* DATA FOR PROCESSING:
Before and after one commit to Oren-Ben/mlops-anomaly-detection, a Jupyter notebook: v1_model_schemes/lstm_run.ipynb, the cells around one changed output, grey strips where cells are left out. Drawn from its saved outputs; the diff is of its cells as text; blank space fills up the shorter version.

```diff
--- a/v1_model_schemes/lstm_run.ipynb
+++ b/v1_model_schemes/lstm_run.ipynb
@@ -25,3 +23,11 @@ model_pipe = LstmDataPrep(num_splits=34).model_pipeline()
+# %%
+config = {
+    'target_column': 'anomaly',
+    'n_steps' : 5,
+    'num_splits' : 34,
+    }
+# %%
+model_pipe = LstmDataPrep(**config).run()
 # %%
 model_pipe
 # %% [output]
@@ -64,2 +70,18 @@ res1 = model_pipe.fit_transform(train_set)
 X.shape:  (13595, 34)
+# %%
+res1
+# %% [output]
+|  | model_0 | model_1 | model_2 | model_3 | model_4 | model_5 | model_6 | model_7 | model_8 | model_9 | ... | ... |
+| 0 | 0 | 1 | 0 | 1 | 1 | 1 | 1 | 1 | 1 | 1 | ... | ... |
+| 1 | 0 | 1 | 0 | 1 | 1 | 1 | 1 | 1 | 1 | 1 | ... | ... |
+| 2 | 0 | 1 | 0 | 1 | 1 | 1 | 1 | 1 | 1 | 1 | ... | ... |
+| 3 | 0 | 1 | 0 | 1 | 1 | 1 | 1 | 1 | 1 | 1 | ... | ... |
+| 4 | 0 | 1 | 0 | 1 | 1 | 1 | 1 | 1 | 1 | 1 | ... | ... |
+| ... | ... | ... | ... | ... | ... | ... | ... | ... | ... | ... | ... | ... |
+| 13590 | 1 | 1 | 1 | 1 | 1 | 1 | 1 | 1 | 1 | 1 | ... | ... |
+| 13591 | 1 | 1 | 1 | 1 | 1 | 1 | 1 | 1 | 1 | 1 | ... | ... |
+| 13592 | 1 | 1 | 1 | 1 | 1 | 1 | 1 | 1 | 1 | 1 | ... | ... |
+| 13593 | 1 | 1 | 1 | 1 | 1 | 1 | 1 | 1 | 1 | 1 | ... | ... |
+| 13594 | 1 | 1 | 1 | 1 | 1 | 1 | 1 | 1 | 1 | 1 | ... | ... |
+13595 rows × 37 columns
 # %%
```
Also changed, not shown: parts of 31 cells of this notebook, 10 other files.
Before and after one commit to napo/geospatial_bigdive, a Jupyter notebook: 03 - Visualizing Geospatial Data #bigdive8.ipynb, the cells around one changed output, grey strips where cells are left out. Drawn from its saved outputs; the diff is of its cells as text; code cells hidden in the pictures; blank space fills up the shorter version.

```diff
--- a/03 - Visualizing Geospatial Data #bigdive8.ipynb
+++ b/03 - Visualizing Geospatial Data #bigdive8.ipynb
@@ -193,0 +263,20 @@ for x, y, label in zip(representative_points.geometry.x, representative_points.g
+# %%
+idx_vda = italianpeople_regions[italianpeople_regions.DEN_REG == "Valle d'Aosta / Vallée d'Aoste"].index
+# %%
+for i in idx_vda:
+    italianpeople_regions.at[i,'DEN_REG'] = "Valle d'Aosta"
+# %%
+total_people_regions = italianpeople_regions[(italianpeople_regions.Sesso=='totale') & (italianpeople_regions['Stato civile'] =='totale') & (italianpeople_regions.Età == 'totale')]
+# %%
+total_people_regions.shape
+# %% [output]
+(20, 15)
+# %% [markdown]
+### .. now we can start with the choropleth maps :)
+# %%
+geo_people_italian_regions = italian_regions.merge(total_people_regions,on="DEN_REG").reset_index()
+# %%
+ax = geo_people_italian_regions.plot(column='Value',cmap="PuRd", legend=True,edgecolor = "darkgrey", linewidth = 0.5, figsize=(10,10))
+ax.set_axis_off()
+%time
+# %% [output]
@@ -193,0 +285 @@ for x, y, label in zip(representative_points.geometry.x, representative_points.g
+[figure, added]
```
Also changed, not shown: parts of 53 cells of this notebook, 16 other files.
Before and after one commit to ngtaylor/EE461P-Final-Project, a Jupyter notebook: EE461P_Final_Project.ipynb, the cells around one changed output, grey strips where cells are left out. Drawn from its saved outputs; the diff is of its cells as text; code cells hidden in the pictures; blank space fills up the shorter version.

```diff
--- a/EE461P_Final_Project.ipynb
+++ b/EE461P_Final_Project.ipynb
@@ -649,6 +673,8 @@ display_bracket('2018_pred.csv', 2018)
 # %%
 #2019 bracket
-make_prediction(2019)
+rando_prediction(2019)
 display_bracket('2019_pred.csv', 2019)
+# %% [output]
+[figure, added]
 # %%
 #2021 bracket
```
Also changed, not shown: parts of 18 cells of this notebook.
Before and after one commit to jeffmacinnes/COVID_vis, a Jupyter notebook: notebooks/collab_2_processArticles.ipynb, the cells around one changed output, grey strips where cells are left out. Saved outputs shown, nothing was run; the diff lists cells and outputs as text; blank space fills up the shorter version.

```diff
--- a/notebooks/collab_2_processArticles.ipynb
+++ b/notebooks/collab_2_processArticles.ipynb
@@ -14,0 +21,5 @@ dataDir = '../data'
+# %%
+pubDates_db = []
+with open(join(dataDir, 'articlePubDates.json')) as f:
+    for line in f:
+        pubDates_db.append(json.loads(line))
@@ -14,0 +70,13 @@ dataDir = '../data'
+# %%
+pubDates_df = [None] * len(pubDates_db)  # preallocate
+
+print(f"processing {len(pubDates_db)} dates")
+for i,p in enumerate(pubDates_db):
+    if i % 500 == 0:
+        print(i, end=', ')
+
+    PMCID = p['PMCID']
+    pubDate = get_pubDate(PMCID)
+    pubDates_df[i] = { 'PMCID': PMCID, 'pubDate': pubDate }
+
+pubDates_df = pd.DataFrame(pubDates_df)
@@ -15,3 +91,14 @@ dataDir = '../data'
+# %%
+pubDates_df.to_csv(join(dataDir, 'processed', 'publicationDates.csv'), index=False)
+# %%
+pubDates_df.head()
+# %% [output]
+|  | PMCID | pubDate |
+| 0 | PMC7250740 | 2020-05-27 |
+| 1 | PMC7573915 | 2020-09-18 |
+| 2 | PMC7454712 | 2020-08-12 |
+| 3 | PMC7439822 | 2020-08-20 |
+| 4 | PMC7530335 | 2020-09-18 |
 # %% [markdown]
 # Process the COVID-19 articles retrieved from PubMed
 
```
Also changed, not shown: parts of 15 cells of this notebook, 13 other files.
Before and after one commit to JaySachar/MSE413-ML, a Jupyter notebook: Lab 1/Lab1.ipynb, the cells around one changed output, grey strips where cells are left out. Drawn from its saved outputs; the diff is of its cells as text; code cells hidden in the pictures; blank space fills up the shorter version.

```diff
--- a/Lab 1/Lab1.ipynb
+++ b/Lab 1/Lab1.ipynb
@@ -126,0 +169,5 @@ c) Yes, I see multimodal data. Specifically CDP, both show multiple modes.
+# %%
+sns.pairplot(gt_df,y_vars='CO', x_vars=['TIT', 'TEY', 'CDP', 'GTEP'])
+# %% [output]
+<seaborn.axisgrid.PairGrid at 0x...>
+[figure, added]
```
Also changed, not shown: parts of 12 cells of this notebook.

* WHAT TO PRODUCE:
Look through the entries above. Copy out every line holding the word "files".

* EXERCISE RESPONSE:
Also changed, not shown: parts of 31 cells of this notebook, 10 other files.
Also changed, not shown: parts of 53 cells of this notebook, 16 other files.
Also changed, not shown: parts of 15 cells of this notebook, 13 other files.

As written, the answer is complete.